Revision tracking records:
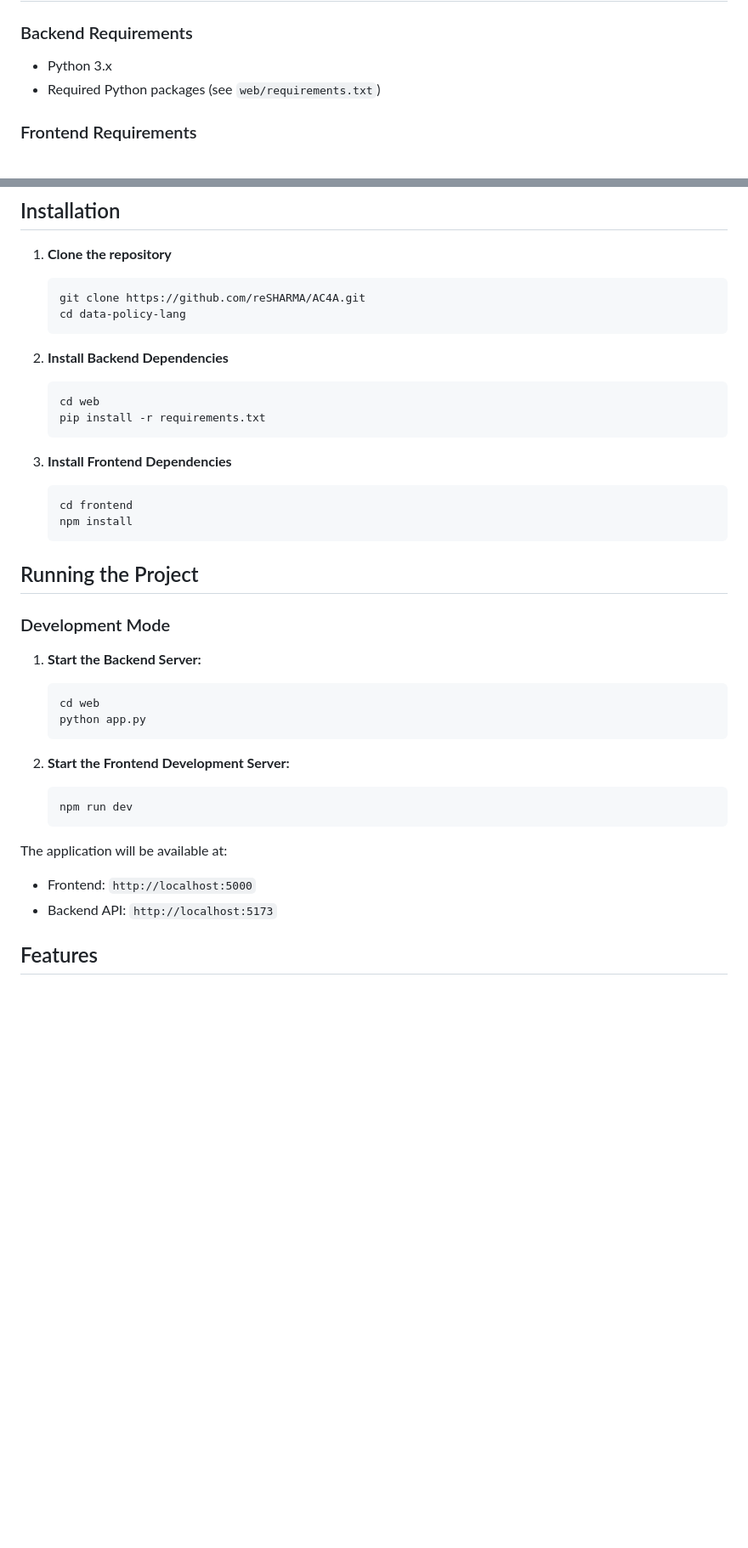
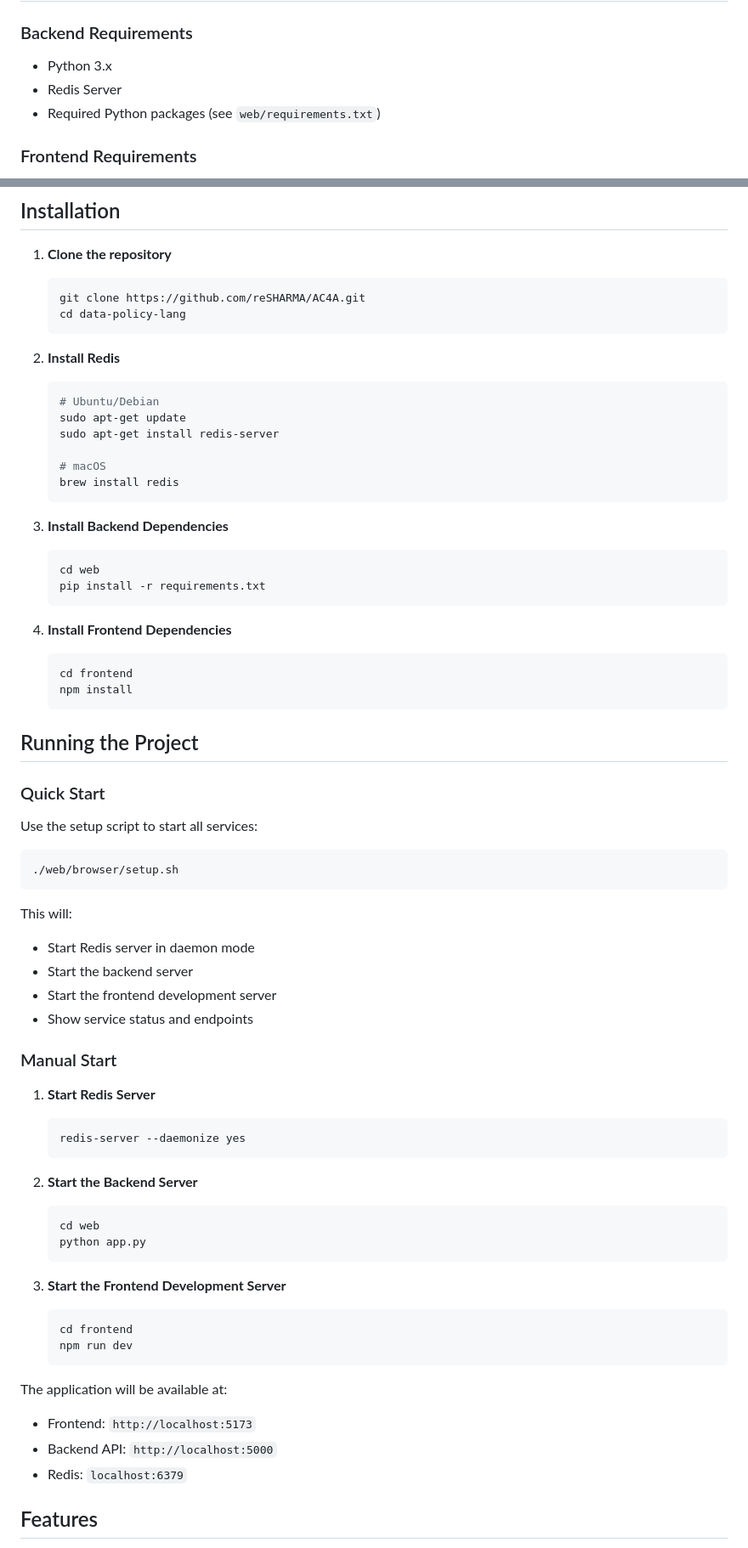
Before and after one commit to reSHARMA/AC4A, a Markdown page: README.md, 2 parts joined by grey strips. Shown at 85% size. Rendered like a GitHub page; blank space fills up the shorter version.

Commit message:
Update README to include Redis server installation and quick start instructions

````diff
--- a/README.md
+++ b/README.md
@@ -37,6 +37,7 @@ Example tasks for these applications can be found in `tasks.md`, which contains
 
 ### Backend Requirements
 - Python 3.x
+- Redis Server
 - Required Python packages (see `web/requirements.txt`)
 
 ### Frontend Requirements
@@ -51,13 +52,23 @@ Example tasks for these applications can be found in `tasks.md`, which contains
    cd data-policy-lang
    ```
 
-2. **Install Backend Dependencies**
+2. **Install Redis**
+   ```bash
+   # Ubuntu/Debian
+   sudo apt-get update
+   sudo apt-get install redis-server
+
+   # macOS
+   brew install redis
+   ```
+
+3. **Install Backend Dependencies**
    ```bash
    cd web
    pip install -r requirements.txt
    ```
 
-3. **Install Frontend Dependencies**
+4. **Install Frontend Dependencies**
    ```bash
    cd frontend
    npm install
@@ -65,22 +76,41 @@ Example tasks for these applications can be found in `tasks.md`, which contains
 
 ## Running the Project
 
-### Development Mode
+### Quick Start
+Use the setup script to start all services:
+```bash
+./web/browser/setup.sh
+```
 
-1. **Start the Backend Server:**
+This will:
+- Start Redis server in daemon mode
+- Start the backend server
+- Start the frontend development server
+- Show service status and endpoints
+
+### Manual Start
+
+1. **Start Redis Server**
+   ```bash
+   redis-server --daemonize yes
+   ```
+
+2. **Start the Backend Server**
    ```bash
    cd web
    python app.py
    ```
 
-2. **Start the Frontend Development Server:**
+3. **Start the Frontend Development Server**
    ```bash
+   cd frontend
    npm run dev
    ```
 
 The application will be available at:
-- Frontend: `http://localhost:5000`
-- Backend API: `http://localhost:5173`
+- Frontend: `http://localhost:5173`
+- Backend API: `http://localhost:5000`
+- Redis: `localhost:6379`
 
 ## Features
 
````
Also changed, not shown: other parts of README.md (+2 -11 lines).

About this exercise — All entries should be restated word for word; no images belong in the copy.

Solution to the problem —
Before and after one commit to reSHARMA/AC4A, a Markdown page: README.md, 2 parts joined by grey strips. Shown at 85% size. Rendered like a GitHub page; blank space fills up the shorter version.

Commit message:
Update README to include Redis server installation and quick start instructions

````diff
--- a/README.md
+++ b/README.md
@@ -37,6 +37,7 @@ Example tasks for these applications can be found in `tasks.md`, which contains
 
 ### Backend Requirements
 - Python 3.x
+- Redis Server
 - Required Python packages (see `web/requirements.txt`)
 
 ### Frontend Requirements
@@ -51,13 +52,23 @@ Example tasks for these applications can be found in `tasks.md`, which contains
    cd data-policy-lang
    ```
 
-2. **Install Backend Dependencies**
+2. **Install Redis**
+   ```bash
+   # Ubuntu/Debian
+   sudo apt-get update
+   sudo apt-get install redis-server
+
+   # macOS
+   brew install redis
+   ```
+
+3. **Install Backend Dependencies**
    ```bash
    cd web
    pip install -r requirements.txt
    ```
 
-3. **Install Frontend Dependencies**
+4. **Install Frontend Dependencies**
    ```bash
    cd frontend
    npm install
@@ -65,22 +76,41 @@ Example tasks for these applications can be found in `tasks.md`, which contains
 
 ## Running the Project
 
-### Development Mode
+### Quick Start
+Use the setup script to start all services:
+```bash
+./web/browser/setup.sh
+```
 
-1. **Start the Backend Server:**
+This will:
+- Start Redis server in daemon mode
+- Start the backend server
+- Start the frontend development server
+- Show service status and endpoints
+
+### Manual Start
+
+1. **Start Redis Server**
+   ```bash
+   redis-server --daemonize yes
+   ```
+
+2. **Start the Backend Server**
    ```bash
    cd web
    python app.py
    ```
 
-2. **Start the Frontend Development Server:**
+3. **Start the Frontend Development Server**
    ```bash
+   cd frontend
    npm run dev
    ```
 
 The application will be available at:
-- Frontend: `http://localhost:5000`
-- Backend API: `http://localhost:5173`
+- Frontend: `http://localhost:5173`
+- Backend API: `http://localhost:5000`
+- Redis: `localhost:6379`
 
 ## Features
 
````
Also changed, not shown: other parts of README.md (+2 -11 lines).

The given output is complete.